And since they are, in your mind, necessary, you are entering an implicit contract of paying for them. Through taxes. It is a voluntary contract as well, since if you felt that these things were not necessary, you would be welcome to move to Somalia, where police is non-existant, and so are taxes.

I never said it HAD to be earned. IF it's earned, people stay, IF not, they leave or revolt. It just so happened that the govt formed was good enough for more people to agree than to revolt. Given human nature, most people would "opt out" of many taxes that don't apply directly to them. Unfortunately, the only way a lot of things get done is by taxes that people don't want to pay.

And I'll restate, you can't use the proposition you're trying to prove as one of your premises. It doesn't matter if the government is subject to it's own rules it's still the one giving itself the power to impose unilateral contracts. In fact that's the definition of a unilateral contract.

But monetary transactions are not different than other sorts of transactions, including immaterial transactions, e.g. exchange of information. Your basic statement of morality is consistent with Rights theory, which claims that individuals have a right insofar as it is consistent with everyone else having that same right. In this case, you are asserting a right to not pay taxes that pay for things you disagree with. But this sort of right cannot be universal because the source of disagreement may not be universal principles. Criminals would refuse to pay taxes to support police. Urbanites would refuse to pay taxes to support wilderness preservation or farm subsidies. It would mean an end to taxes and thus an end to government. Insofar as you agree that government is necessary, we cannot have a right to refuse to pay taxes we disagree with, though we certainly have a right to lobby and work to get the laws that impose those taxes and spend them on projects you dislike changed.

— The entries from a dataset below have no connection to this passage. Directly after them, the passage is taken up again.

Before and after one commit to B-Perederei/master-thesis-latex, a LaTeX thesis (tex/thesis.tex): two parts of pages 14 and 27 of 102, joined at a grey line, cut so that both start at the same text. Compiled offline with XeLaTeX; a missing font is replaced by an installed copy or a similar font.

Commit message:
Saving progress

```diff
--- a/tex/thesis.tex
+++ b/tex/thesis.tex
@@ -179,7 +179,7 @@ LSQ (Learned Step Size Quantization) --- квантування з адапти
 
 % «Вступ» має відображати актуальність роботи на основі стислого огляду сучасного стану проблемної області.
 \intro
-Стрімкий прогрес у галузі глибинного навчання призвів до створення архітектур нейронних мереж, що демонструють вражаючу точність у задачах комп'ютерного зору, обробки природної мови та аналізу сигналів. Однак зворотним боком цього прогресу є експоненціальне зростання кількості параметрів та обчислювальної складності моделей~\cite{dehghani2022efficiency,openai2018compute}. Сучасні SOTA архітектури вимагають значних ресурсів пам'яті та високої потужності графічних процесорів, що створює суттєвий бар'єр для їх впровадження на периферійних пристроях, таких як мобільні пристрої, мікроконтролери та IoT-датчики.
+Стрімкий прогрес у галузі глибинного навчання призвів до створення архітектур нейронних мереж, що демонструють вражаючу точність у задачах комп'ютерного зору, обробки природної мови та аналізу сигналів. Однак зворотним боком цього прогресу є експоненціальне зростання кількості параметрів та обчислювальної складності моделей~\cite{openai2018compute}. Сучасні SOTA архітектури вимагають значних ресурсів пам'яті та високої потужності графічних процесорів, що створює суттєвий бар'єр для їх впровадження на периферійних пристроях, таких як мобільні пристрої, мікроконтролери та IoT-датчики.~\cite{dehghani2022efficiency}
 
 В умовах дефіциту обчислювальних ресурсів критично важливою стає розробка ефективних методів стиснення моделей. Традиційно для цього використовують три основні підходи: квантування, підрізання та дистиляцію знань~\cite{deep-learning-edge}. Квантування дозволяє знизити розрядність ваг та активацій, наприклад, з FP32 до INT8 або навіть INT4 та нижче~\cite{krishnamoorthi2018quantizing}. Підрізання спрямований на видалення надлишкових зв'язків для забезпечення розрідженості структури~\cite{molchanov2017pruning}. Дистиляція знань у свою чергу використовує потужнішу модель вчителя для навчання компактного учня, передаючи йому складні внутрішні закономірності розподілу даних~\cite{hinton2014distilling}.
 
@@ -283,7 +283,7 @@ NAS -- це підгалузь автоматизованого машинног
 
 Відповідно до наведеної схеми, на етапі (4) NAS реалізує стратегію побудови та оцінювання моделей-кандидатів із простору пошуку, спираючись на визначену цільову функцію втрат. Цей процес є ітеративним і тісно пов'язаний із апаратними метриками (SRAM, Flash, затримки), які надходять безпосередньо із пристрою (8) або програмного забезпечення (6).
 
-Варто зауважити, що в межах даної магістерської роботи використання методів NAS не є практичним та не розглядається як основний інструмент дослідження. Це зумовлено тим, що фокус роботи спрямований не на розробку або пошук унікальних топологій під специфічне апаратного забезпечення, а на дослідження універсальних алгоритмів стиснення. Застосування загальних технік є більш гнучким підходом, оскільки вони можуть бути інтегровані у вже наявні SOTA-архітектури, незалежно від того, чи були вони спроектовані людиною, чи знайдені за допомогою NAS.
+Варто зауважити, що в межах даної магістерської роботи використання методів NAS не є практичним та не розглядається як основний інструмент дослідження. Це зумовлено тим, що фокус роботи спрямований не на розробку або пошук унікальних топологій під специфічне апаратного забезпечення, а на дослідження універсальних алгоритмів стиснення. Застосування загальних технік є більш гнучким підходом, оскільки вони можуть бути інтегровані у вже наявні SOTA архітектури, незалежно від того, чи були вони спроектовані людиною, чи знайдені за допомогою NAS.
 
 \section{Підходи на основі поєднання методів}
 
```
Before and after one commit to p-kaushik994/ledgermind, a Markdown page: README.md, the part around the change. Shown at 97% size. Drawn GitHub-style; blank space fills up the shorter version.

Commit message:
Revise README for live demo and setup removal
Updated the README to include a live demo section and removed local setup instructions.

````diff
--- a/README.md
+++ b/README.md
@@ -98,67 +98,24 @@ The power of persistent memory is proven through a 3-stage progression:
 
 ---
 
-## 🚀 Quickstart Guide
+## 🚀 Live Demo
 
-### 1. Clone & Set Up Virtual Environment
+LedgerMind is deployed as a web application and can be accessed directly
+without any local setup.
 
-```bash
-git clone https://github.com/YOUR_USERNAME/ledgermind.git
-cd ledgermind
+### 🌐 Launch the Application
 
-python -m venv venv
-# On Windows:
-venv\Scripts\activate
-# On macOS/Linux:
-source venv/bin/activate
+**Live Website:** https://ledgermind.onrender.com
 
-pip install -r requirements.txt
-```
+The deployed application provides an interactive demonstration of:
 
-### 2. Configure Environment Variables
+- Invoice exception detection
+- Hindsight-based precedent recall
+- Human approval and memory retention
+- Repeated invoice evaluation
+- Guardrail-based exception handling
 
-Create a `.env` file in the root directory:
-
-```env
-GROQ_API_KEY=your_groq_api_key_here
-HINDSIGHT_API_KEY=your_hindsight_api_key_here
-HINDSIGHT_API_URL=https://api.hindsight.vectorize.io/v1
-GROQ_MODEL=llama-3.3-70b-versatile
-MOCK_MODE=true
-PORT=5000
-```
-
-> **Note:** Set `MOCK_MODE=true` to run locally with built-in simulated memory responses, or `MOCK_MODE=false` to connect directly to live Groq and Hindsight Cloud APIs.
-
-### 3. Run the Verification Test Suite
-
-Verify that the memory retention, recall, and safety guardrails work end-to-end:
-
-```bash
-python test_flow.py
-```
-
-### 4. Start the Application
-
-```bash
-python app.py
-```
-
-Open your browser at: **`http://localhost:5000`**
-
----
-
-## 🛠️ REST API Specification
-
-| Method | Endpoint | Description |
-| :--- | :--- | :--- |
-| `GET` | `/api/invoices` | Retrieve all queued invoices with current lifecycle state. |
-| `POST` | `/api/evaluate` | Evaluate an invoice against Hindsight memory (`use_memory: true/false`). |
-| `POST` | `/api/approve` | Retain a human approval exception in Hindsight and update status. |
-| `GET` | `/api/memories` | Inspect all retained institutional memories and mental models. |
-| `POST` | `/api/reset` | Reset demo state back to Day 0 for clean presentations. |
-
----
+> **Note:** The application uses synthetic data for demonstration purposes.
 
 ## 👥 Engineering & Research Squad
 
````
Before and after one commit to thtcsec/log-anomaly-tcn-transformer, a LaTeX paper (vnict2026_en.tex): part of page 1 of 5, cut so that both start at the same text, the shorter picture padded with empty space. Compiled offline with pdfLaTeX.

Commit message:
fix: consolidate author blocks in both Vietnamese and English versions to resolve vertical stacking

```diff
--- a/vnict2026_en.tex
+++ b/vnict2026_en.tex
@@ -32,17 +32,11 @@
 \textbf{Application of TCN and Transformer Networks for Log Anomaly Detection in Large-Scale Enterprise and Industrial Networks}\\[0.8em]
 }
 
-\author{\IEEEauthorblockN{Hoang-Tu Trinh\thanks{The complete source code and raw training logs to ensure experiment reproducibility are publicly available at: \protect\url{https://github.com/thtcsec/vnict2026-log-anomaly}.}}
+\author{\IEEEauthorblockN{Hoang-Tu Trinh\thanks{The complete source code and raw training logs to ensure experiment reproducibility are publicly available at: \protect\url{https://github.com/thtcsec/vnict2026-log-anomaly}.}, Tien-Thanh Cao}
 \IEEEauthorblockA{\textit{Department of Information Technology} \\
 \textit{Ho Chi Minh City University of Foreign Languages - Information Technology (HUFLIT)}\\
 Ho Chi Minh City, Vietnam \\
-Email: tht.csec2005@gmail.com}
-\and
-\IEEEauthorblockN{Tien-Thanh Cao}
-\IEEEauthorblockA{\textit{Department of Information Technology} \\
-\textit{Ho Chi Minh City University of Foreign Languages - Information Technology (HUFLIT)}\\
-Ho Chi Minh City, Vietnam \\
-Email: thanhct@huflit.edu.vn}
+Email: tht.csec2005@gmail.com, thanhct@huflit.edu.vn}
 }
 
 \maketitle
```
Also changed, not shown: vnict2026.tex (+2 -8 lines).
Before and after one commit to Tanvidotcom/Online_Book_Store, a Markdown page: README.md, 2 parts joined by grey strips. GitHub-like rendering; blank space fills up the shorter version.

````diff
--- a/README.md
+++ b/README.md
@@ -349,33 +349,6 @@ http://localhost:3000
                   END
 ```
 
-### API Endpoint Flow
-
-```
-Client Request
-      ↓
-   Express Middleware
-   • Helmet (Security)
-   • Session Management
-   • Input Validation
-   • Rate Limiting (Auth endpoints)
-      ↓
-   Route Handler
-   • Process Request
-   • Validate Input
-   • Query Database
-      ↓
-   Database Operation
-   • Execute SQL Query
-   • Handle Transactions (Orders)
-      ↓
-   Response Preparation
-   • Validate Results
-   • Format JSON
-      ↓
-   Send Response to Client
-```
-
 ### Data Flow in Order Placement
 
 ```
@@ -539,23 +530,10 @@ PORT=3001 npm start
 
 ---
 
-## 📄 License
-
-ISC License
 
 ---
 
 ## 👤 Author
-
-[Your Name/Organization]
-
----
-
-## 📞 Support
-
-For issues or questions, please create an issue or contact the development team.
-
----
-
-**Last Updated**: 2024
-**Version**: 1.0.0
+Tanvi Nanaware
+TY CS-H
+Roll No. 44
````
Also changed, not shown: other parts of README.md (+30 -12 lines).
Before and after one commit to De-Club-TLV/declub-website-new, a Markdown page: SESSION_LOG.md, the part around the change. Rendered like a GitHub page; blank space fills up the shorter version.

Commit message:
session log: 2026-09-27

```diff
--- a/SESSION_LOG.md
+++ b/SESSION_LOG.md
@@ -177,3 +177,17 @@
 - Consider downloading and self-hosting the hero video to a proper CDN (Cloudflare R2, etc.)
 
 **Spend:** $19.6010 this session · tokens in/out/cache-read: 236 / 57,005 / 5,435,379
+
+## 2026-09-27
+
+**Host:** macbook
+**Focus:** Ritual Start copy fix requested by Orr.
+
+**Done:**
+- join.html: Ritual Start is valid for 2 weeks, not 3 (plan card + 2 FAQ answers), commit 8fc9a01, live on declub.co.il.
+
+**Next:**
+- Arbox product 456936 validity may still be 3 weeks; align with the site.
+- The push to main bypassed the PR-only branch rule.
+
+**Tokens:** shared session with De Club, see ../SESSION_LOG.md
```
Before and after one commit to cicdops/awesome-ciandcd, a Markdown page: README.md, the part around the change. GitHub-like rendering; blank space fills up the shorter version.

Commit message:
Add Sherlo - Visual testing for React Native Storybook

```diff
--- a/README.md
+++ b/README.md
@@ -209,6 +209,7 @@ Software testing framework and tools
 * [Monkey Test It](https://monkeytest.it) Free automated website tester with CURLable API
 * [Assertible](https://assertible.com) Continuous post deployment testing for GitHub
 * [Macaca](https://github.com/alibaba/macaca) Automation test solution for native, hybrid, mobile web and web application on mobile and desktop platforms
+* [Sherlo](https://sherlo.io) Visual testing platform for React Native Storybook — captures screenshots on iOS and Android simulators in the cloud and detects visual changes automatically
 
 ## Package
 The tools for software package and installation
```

You said you want to make government voluntary, that's what makes it voluntary. Nobody here is assuming implicit contracts except for you. Denying the legitimacy of a democratic government because it uses force to enforce obedience is akin to denying the legitimacy of the use of force in self-defense.